Untreated diabetes can lead ketoacidosis, which can be lethal. Insulin treatment must be continued indefinitely. Continuous glucose monitors have been developed which alert to the presence of dangerously high or low blood sugar levels. However, these are expensive and frequently not covered by insurance. Experimental replacement of islet cells (by transplant) is being investigated in several research programs and may become clinically available in the future. Thus far, islet transplantation has only been performed on patients over age 18, and with tantalizing successes mixed with nearly universal failure.
Prevalence[edit | edit source]
About 5-10% of North American diabetics have Type 1. The fraction of Type 1 in other parts of the world differs; this is likely due to both differences in the rate of Type 1 and differences in the rate of other types, most prominently Type 2. Most of this difference is not currently understood. Variable criteria for categorizing diabetes types may play a part in this difference.
Prevention[edit | edit source]
As of now, type 1 diabetes can't be prevented though studies and researchers are being conducted to identify the possibilities for prevention. Two major researchers are being conducted in the following direction:
- Taking orally can't lower the blood sugar. However, researchers are testing the possibilities of delaying or preventing type 1 diabetes by administering an insulin capsule in people who have "antibodies to insulin in their blood".
- Some studies are being conducted to "slow the development of type 1 diabetes and preserve insulin production in people recently diagnosed with type 1 diabetes".
References[edit | edit source]
- "Incidence of type 1 and type 2 diabetes in adults aged 30-49 years: the population-based registry in the province of Turin, Italy", G. Bruno et al. Diabetes Care, November 2005.
- Type 1 diabetes - prevention
[edit | edit source]
- Juvenile Diabetes Research Foundation
- Children with Diabetes
- Type 1 Diabetes at the American Diabetes Association

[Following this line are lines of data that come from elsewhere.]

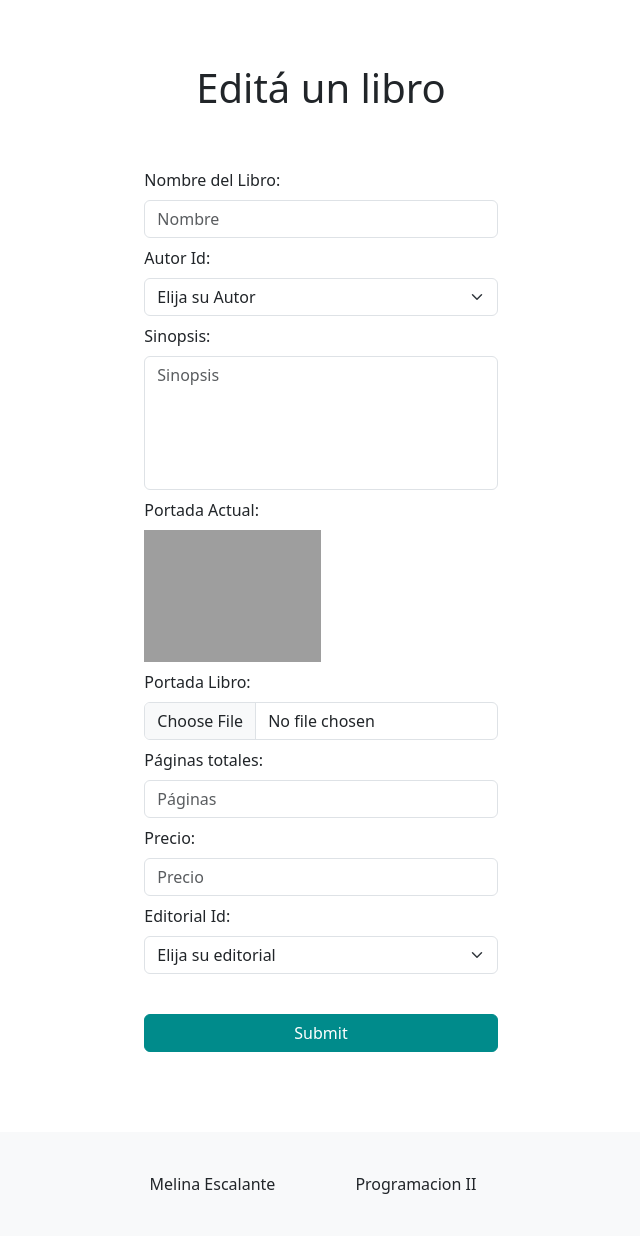
After one commit to melinaescalante/parcial1, a PHP site: template content/admin/views/edit_book.php in a window 1280 px wide. The commit adds this page. Shown: the whole page, without its empty margins (343-983 px from the left). Run offline with PHP 8.4, Linux system fonts and the light colour scheme; the template is opened without the code that fills it, so the values that code supplies are empty; grey boxes are pictures that could not be loaded.

Commit message:
se edita todos los campos correctamente de libro, incluyendo si se modifica la imagen o no

```diff
--- a/content/admin/index.php
+++ b/content/admin/index.php
@@ -10,7 +10,7 @@ $view= isset( $_GET["view"] ) ? $_GET["view"] :$_GET["view"]="dashboard";
 
 
 ?>
-<main class="row">
+<main>
     <?php
 
     require_once "views/$view.php";
--- /dev/null
+++ b/content/admin/views/edit_book.php
@@ -0,0 +1,66 @@
+<?php
+$id = $_GET["id"];
+$editorials = (new Editorial())->all_editorials();
+$autors = (new Autor())->all_autors();
+$libro = (new Libro())->buscar_x_id($id)
+
+
+    ?>
+<form action="action/edit_book_acc.php" method="POST" enctype="multipart/form-data"
+    class="container form-autor row d-flex flex-column align-items-center">
+    <h1 class="text-center m-4">Editá un libro</h1>
+    <div class="form-group col-12 col-lg-4 col-md-6 mt-4">
+    <input type="hidden" name="id" value=<?= $libro->getCode() ?> >
+        <label class="mb-2 mt-2" for="nombre">Nombre del Libro:</label>
+        <input value="<?= $libro->getNombre() ?>" type="text" class="form-control" name="nombre" id="nombre"
+            placeholder="Nombre">
+        <label class="mb-2 mt-2" for="autor_id">Autor Id:</label>
+        <select class="form-select" name="autor_id" id="autor_id">
+            <option selected disabled>Elija su Autor</option>
+            <?php
+            foreach ($autors as $autor) { ?>
+                <option <?= $autor->getId() == $libro->getAutorId() ? "selected" : "" ?> value="<?= $autor->getId() ?>">
+                    <?= $autor->getAutorNombre() ?>
+                </option>
+                <?php
+            }
+            ?>
+        </select>
+        <!-- <label class="mb-2 mt-2" for="genero_id">
+            Género:</label>
+        <input type="text" class="form-control" name="genero_id" id="genero_id" placeholder="Género"> -->
+        <label class="mb-2 mt-2" for="sinopsis">Sinopsis:</label>
+        <textarea class="form-control" name="sinopsis" id="sinopsis" placeholder="Sinopsis"
+            rows="5"><?= $libro->getSinopsis() ?></textarea>
+        <div class="d-flex flex-column">
+
+            <label class="mb-2 mt-2" for="portada_actual">Portada Actual:</label>
+            <img height="50%" width="50%" src="../../images/catalogo/<?= $libro->getPortada() ?>"
+                alt="Imagen de portada del <?= $libro->getNombre() ?>">
+            <input type="hidden" name="portada_original" value="<?= $libro->getPortada() ?>">
+        </div>
+        <label class="mb-2 mt-2" for="portada">Portada Libro:</label>
+        <input type="file" class="form-control" name="portada" id="portada">
+        <label class="mb-2 mt-2" for="pages">Páginas totales:</label>
+        <input type="text" class="form-control" name="pages" id="pages" placeholder="Páginas"
+            value="<?= $libro->getPages() ?>">
+        <label class="mb-2 mt-2" for="price">Precio:</label>
+        <input type="text" class="form-control" name="price" id="price" placeholder="Precio"
+            value="<?= $libro->getPrice() ?>">
+        <label class="mb-2 mt-2" for="editorial_id">Editorial Id:</label>
+        <select class="form-select" name="editorial_id" id="editorial_id">
+            <option selected disabled>Elija su editorial</option>
+            <?php
+            foreach ($editorials as $editorial) { ?>
+                <option <?= $editorial->getId() == $libro->getEditorialId() ? "selected" : "" ?>
+                    value="<?= $editorial->getId() ?>"> <?= $editorial->getEditorialNombre() ?></option>
+
+                <?php
+            }
+            ?>
+        </select>
+
+    </div>
+
+    <button type="submit" class="btn btn-primary col-lg-4">Submit</button>
+</form>
--- a/content/admin/views/manage_autors.php
+++ b/content/admin/views/manage_autors.php
@@ -1,6 +1,6 @@
 <?php
 $autores= (new Autor())->all_autors();
-?><div class="row my-5">
+?><div class="container-fluid container-xxl mx-auto row my-5">
     <div class="col">
         <h1 class="text-center mb-5 fw-bold">Administracion de autores</h1>
         <div class="row mb-5 d-flex align-items-center">
--- a/content/admin/views/manage_books.php
+++ b/content/admin/views/manage_books.php
@@ -1,6 +1,6 @@
 <?php
 $books= (new Libro())->catalago();
-?><div class="row my-5">
+?><div class="container-xxl mx-auto row my-5 container-fluid">
     <div class="col">
         <h1 class="text-center mb-5 fw-bold">Administracion de libros</h1>
         <div class="row mb-5 d-flex align-items-center">
@@ -30,10 +30,10 @@ $books= (new Libro())->catalago();
                             <td><?= $book->getSinopsis() ?> </td>
                             <td><?= $book->getPages() ?> </td>
                             <td><?= $book->getPrice() ?> </td>
-                            <td><?= $book->getEditorialId() ?> </td>
+                            <td><?= $book->getEditorial() ?> </td>
 
                             <td>
-                                <a href="" class="d-block btn btn-sm btn-warning .btn-escalante-edit mb-1">Editar</a>
+                                <a href="index.php?view=edit_book&id=<?= $book->getCode() ?>" class="d-block btn btn-sm btn-warning .btn-escalante-edit mb-1">Editar</a>
                                 <a href="index.php?view=delete_book&id=<?= $book->getCode() ?>"
                                     class="d-block btn btn-sm btn-danger btn-escalante-delete">Eliminar</a>
                             </td>
--- a/content/admin/views/manage_editorials.php
+++ b/content/admin/views/manage_editorials.php
@@ -1,6 +1,6 @@
 <?php
 $editorials= (new Editorial())->all_editorials();
-?><div class="row my-5">
+?><div class=" container-xxl mx-auto container-fluid row my-5">
     <div class="col">
         <h1 class="text-center mb-5 fw-bold">Administracion de editoriales</h1>
         <div class="row mb-5 d-flex align-items-center">
--- a/content/php/views/catalogo.php
+++ b/content/php/views/catalogo.php
@@ -47,7 +47,7 @@ if ($generoElegido != "") {
                     <li class="list-group-item"><?= $value->getAutor(); ?></li>
                     <!-- <li class="list-group-item">?= ucwords($value->getGenero()); ?></li> -->
                     <li class="list-group-item"><?= $value->getPages(); ?> páginas</li>
-                    <li class="list-group-item"><?= $value->getEditorialId(); ?> Editorial</li>
+                    <li class="list-group-item"><?= $value->getEditorial(); ?> Editorial</li>
                     <li class="list-group-item fw-semibold">$<?= $value->getPrice(); ?> </li>
                 </ul>
                 <div class="card-body">
```
Also changed, not shown: content/admin/action/edit_book_acc.php (added, +45 -0 lines), content/class/libro.php (+51 -53 lines), images/catalogo/665a5b82e4546-pexels-nietjuh-796607.jpg (added), images/catalogo/665a5c01d6179-qvzq3azb.png (added).
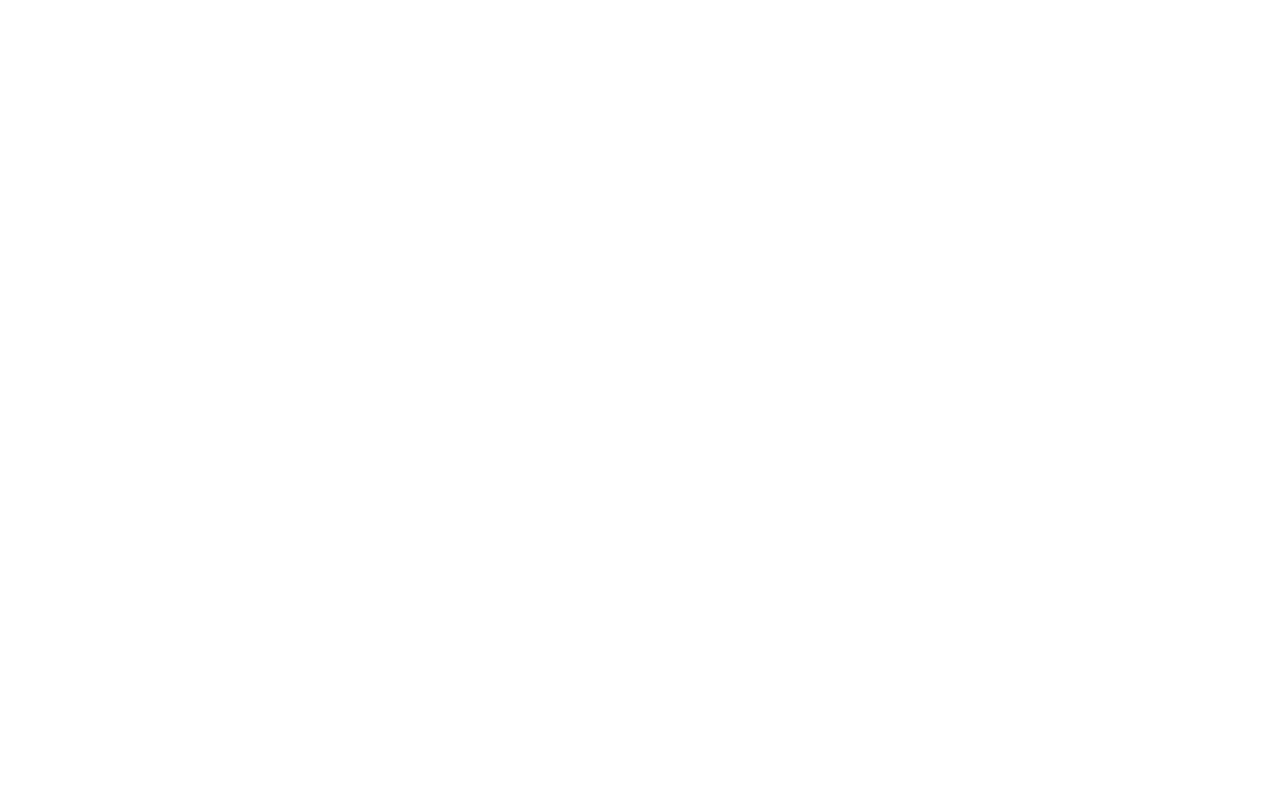
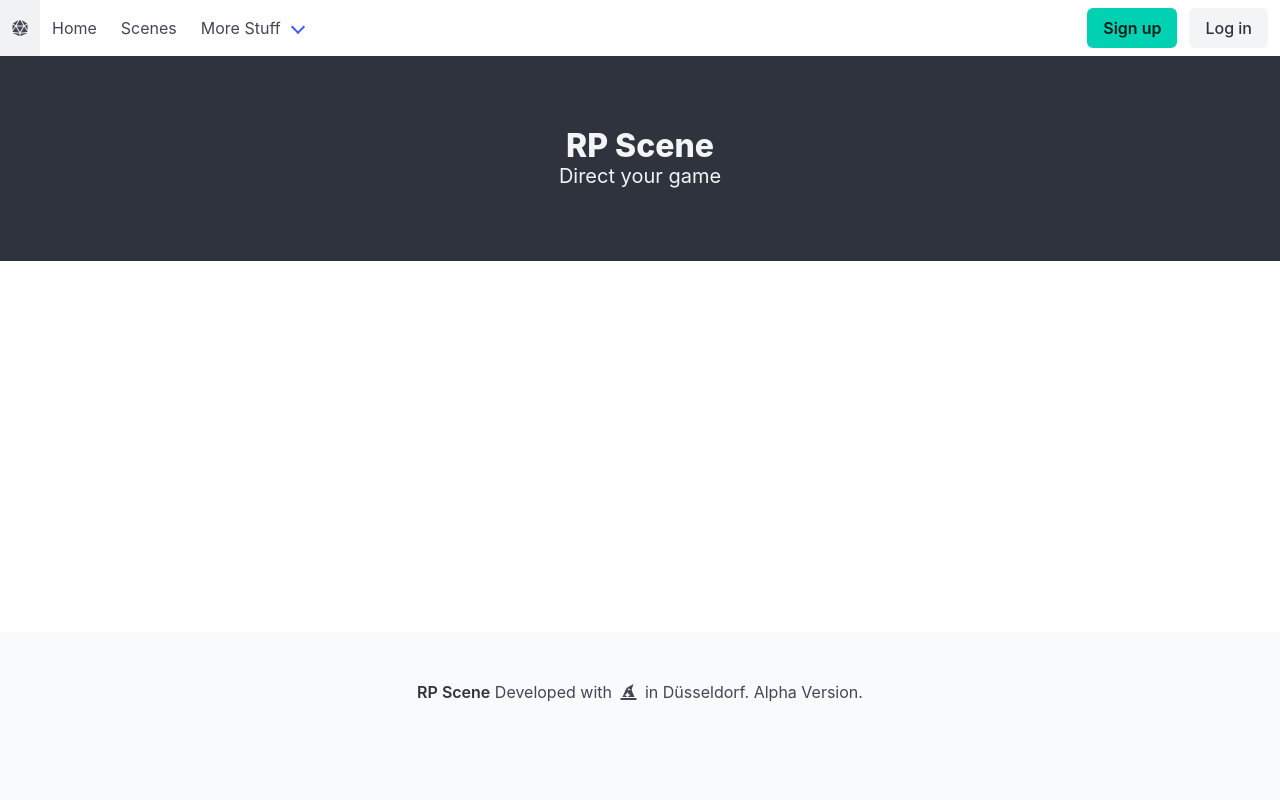
Before and after one commit to Phaetec/rpscene, a Django app: page / in a window 1280 px wide. Before the commit the page is empty. Run offline with Django 3.2, Linux system fonts and the light colour scheme; style sheets or scripts are compiled from the project's sources; some libraries are stand-ins or nearby versions.

Commit message:
Add base template with bulma

```diff
--- a/static/css/rpscene.sass
+++ b/static/css/rpscene.sass
@@ -0,0 +1,5 @@
+.fix-footer
+  position: absolute
+  width: 100%
+  bottom: 0
+  overflow: hidden
--- a/templates/base.html
+++ b/templates/base.html
@@ -1,11 +1,104 @@
+{% load static %}
+
 <!DOCTYPE html>
 <html lang="en">
 <head>
     <meta charset="UTF-8">
+    <meta name="viewport" content="width=device-width, initial-scale=1">
+    <link rel="stylesheet" href="{% static "node_modules/bulma/css/bulma.min.css" %}">
+    <link rel="stylesheet" href="{% static "css/rpscene.css" %}">
+    <link rel="stylesheet" href="https://use.fontawesome.com/releases/v5.7.1/css/all.css"
+          integrity="sha384-fnmOCqbTlWIlj8LyTjo7mOUStjsKC4pOpQbqyi7RrhN7udi9RwhKkMHpvLbHG9Sr" crossorigin="anonymous">
     <title>RP Scene - Direct your game</title>
 </head>
 <body>
-{% block content %}
-{% endblock %}
+<nav class="navbar" role="navigation" aria-label="main navigation">
+    <div class="navbar-brand">
+        <a class="navbar-item" href="#">
+            <span class="icon"><i class="fas fa-dice-d20"></i></span>
+        </a>
+
+        <a role="button" class="navbar-burger burger" aria-label="menu" aria-expanded="false"
+           data-target="navbarBasicExample">
+            <span aria-hidden="true"></span>
+            <span aria-hidden="true"></span>
+            <span aria-hidden="true"></span>
+        </a>
+    </div>
+
+    <div id="navbarBasicExample" class="navbar-menu">
+        <div class="navbar-start">
+            <a class="navbar-item" href="/">
+                Home
+            </a>
+
+            <a class="navbar-item" href="/scenes">
+                Scenes
+            </a>
+
+            <div class="navbar-item has-dropdown is-hoverable">
+                <a class="navbar-link">
+                    More Stuff
+                </a>
+
+                <div class="navbar-dropdown">
+                    <a class="navbar-item">
+                        About
+                    </a>
+                    <a class="navbar-item">
+                        Jobs
+                    </a>
+                    <a class="navbar-item">
+                        Contact
+                    </a>
+                    <hr class="navbar-divider">
+                    <a class="navbar-item">
+                        Report an issue
+                    </a>
+                </div>
+            </div>
+        </div>
+
+        <div class="navbar-end">
+            <div class="navbar-item">
+                <div class="buttons">
+                    <a class="button is-primary">
+                        <strong>Sign up</strong>
+                    </a>
+                    <a class="button is-light">
+                        Log in
+                    </a>
+                </div>
+            </div>
+        </div>
+    </div>
+</nav>
+
+<section class="section hero is-dark is-small is-small">
+    <div class="hero-body">
+        <div class="container">
+            <h1 class="title has-text-centered">
+                RP Scene
+            </h1>
+            <h2 class="subtitle has-text-centered">
+                Direct your game
+            </h2>
+        </div>
+    </div>
+</section>
+<section class="container">
+    {% block content %}
+    {% endblock %}
+</section>
+
+<footer class="footer fix-footer">
+    <div class="content has-text-centered">
+        <p>
+            <strong>RP Scene</strong> Developed with <span class="icon"><i class="fas fa-hat-wizard"></i></span> in
+            Düsseldorf. Alpha Version.
+        </p>
+    </div>
+</footer>
+
 </body>
 </html>
```
Also changed, not shown: 1 other file.
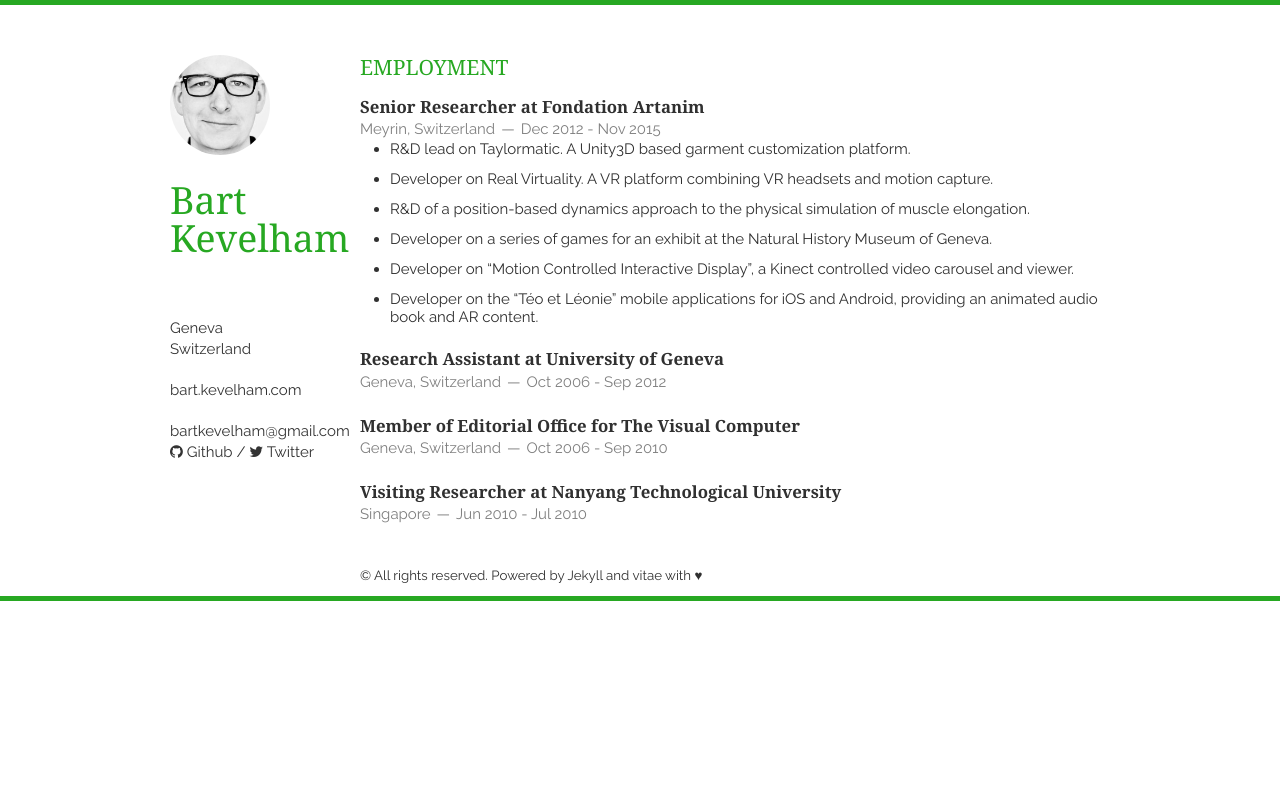
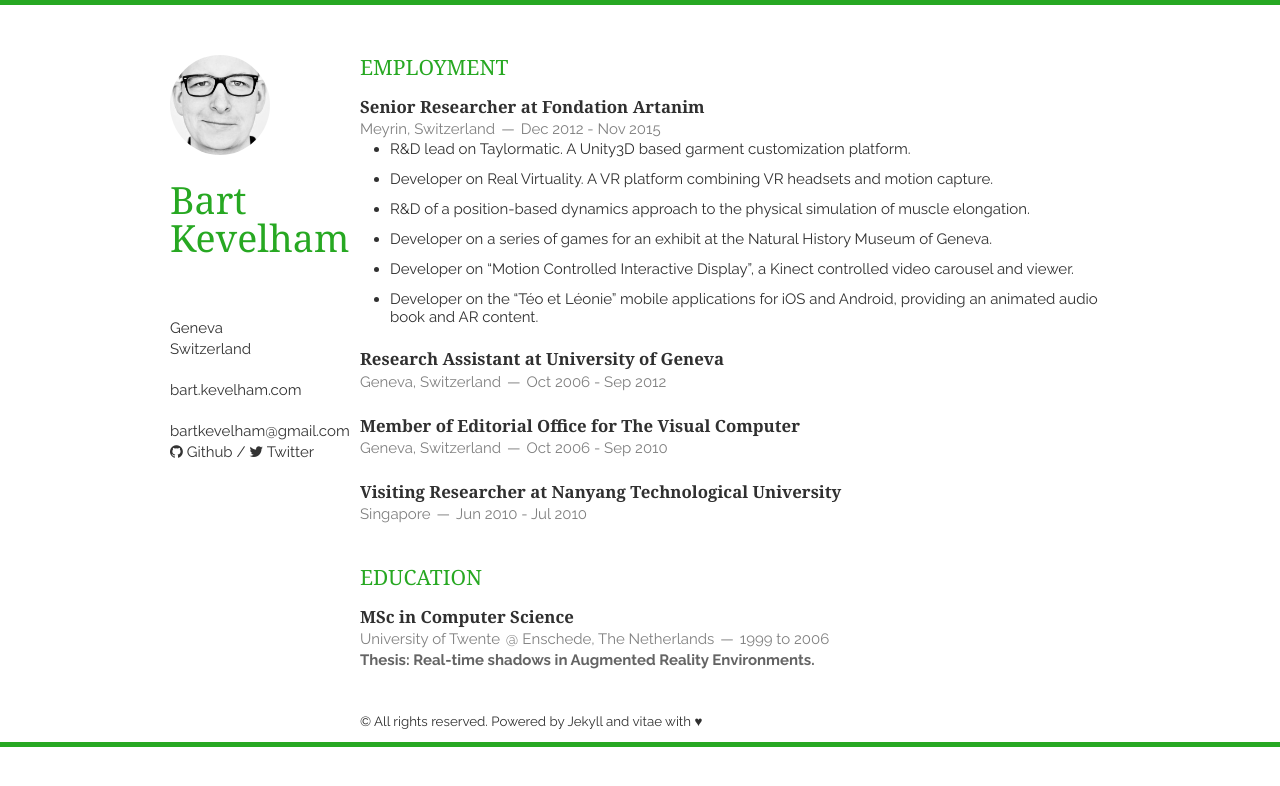
Before and after one commit to bkevelham/bkevelham.github.io, a Jekyll site: the page built from index.html, in a window 1280 px wide. Shown: the top 786 px of the page. Built offline with Jekyll 4.4.1, drawn with Linux system fonts in a browser that asks for light colours; nearby versions of some CDN libraries; Markdown is read by kramdown in place of the engine named in the settings; the list of posts is cut into pages by our own code.

Commit message:
Add initial education section

```diff
--- a/_includes/education.html
+++ b/_includes/education.html
@@ -2,22 +2,12 @@
     <h1>Education</h1>
     <article>
         <header>
-            <h1>MSc in Advanced Computing</h1>
-            <span>University of Glasgow</span>
-            <span><address>Glasgow, UK</address><time>2011 to 2012</time></span>
+            <h1>MSc in Computer Science</h1>
+            <span>University of Twente</span>
+            <span><address>Enschede, The Netherlands</address><time>1999 to 2006</time></span>
         </header>
         <p>
-            <em>Thesis: Nemore verear an eos, duo accusam placerat urbanitas at, vix libris putent voluptaria ei.</em>
-        </p>
-    </article>
-    <article>
-        <header>
-            <h1>Major in Computer Science</h1>
-            <span>University of College London</span>
-            <span><address>London, UK</address><time>2007 to 2011</time></span>
-        </header>
-        <p>
-            <em>Dissertation: Te dicit scripta nec, nec illud decore partem et.</em>
+            <em>Thesis: Real-time shadows in Augmented Reality Environments.</em>
         </p>
     </article>
 </section>
--- a/index.html
+++ b/index.html
@@ -4,8 +4,9 @@ layout: layout
 
 {% include employment.html %}
 
+{% include education.html %}
+
 <!--
-{% include education.html %}
 
 {% include skills.html %}
 
```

- Sugar Sofa - Website for kids with type 1 diabetes
- National Diabetes Information Clearinghouse
- Diabetes Happens
- Type 1 diabetes - a page from the Mayo Clinic
- Diabetes UK